Above the Trees looks at leaders and industries outside the law. It lets you draw analogies to how you run your business, how you deal with your clients and how you face your own challenges.
Posted Apr 28, 2005 2:52 AM CST
By Jenny B. Davis
A Complex Plan Helped Wine Entrepreneur’s Successful Midlife Career Switch
It wasn’t that Patricia Kluge was unhappy heading an investment company and serving on the boards of several big-name charitable institutions. It’s just that she was, well, somewhat unchallenged.
After her son left for school in 1998, she decided the time was right to apply her business acumen to something new--beyond her comfort zone yet close to home. A year later, she founded Kluge Estate Winery and Vineyard on her 1,800-acre farm outside Charlottesville, Va.
It’s a good thing she didn’t sit down to write down the pros and cons of a midlife career switch, or she might have called it quits based solely on the number of negatives.
First, there was the issue of practical experience: She had none. And she would be entering a marketplace dominated by men and by brand names boasting hundreds of years of history.
There were subtle barriers as well. “People thought I couldn’t do it, or that I wouldn’t be able to do it well,” she recalls. “They didn’t take me seriously because I had means. They thought I was just playing.”
So, Kluge developed a multipart strategy for success. The first elements of Kluge’s business plan focused on developing her business. She would learn everything she could, then assemble a top-notch team to help ensure the best grapes and the best wines.
Also integral was boosting the wine industry throughout the state. Making Virginia’s agricultural and commercial infrastructures more wine-friendly, she reasoned, could only help her own product become more marketable. “You can’t be a great winery from nowhere,” notes William J. Moses, Kluge’s husband and the company’s CEO. “You have to be from a region that is recognized for its potential.”
Plus, the notion of giving back appealed to her. “It’s about more than money,” she says. “It’s about setting standards, about giving Virginia a wine-making legacy.”
The strategy worked. Just six years out, Kluge has 100 acres under vine, with plans to increase that number to between 250 and 300. She has already produced a Bordeaux blend, a sparkling wine and a dessert wine. Last year, Kluge Estate won its first awards. The 2001 New World Red was one of only 52 wines selected from a field of more than 2,300 for a “Double Gold” medal at the International Eastern Wine Competition, and Kluge’s sparkling wine took home a bronze.
Kluge’s efforts also have borne fruit for the Virginia wine industry. She and Moses helped change regulations restricting distribution and out-of-state shipping, and they spearheaded the establishment of the Virginia Governor’s Wine Study Group to bolster wine production, marketing and appellation identity.
Kluge recently subdivided a portion of her farm into “mini-estates,” allowing buyers to build gracious homes, grow grapes and make their own wine with the help of Kluge Estate’s expertise and equipment. “What we’re doing--creating a community around an industry--is what has evolved over generations in Europe. It’s what helps make the industry viable,” she says.

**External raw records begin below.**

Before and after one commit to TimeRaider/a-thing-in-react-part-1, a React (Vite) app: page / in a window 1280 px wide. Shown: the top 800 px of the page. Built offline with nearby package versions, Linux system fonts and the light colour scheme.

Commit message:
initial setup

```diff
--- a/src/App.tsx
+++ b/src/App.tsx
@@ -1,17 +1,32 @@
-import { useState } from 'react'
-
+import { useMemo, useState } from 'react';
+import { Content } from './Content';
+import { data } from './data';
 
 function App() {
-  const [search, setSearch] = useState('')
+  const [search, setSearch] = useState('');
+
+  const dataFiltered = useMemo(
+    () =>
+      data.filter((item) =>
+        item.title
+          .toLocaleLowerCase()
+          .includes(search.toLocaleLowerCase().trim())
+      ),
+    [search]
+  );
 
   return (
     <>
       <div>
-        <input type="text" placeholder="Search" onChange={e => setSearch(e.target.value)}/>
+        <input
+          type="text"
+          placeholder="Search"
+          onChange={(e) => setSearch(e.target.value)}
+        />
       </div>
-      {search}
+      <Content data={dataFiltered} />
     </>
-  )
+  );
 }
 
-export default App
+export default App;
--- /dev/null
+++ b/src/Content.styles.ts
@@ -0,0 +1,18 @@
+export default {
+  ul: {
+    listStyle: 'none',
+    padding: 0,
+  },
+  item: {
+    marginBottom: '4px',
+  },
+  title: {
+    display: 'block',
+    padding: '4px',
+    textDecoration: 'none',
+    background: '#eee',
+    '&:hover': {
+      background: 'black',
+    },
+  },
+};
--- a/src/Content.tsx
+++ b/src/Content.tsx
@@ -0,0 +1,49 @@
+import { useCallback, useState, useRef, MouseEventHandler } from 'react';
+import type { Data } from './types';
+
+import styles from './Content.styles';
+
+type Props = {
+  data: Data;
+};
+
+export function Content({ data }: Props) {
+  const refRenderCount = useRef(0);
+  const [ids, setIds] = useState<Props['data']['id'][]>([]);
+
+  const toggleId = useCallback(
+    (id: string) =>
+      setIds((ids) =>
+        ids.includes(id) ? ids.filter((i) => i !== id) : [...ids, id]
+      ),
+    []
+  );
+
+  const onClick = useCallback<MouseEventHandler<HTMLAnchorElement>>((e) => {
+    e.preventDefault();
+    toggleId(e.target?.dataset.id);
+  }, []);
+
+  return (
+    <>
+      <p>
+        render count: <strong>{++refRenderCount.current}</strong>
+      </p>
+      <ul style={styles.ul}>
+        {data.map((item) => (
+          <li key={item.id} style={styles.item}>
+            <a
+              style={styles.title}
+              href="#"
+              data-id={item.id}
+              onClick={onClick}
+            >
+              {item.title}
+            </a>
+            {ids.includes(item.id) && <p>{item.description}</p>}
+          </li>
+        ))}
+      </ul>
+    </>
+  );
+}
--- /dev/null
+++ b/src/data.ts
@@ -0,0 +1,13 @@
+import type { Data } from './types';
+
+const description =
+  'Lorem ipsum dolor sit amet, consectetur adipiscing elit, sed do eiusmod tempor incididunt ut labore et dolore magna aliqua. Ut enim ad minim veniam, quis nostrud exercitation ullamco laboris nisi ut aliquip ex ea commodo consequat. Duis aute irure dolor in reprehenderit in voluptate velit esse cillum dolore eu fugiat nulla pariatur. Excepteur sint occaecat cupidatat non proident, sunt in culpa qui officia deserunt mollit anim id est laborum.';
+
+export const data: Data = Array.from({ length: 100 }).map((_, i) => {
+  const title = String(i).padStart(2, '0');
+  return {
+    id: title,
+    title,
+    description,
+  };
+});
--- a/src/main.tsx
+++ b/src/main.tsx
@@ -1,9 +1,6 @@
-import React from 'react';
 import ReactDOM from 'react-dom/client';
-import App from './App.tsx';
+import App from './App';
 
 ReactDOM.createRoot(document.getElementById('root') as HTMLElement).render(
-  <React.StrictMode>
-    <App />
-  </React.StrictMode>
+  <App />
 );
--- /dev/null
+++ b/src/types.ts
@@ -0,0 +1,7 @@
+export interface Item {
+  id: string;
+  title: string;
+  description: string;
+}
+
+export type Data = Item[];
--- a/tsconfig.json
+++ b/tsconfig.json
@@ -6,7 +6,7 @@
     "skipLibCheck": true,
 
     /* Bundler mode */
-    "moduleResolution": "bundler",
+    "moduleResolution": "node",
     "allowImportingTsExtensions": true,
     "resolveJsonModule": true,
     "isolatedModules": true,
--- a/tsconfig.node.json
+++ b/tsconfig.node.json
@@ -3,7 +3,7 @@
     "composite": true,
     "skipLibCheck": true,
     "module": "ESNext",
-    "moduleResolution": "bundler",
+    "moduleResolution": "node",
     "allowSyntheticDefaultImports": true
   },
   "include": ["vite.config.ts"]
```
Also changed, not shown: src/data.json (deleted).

Indeed, Kluge and Moses have brought “a new level of vineyard and wine production to Virginia,” says state agriculture official Robins Buck.
“They have brought national and international exposure to the state’s fast-growing wine industry,” Buck says.
Despite all she set out to accomplish, Kluge says she never felt she was being too ambitious. “My husband calls me the visionary who sees too much,” she jokes.
“But once I decided I wanted to make wine, I knew I needed to do this.”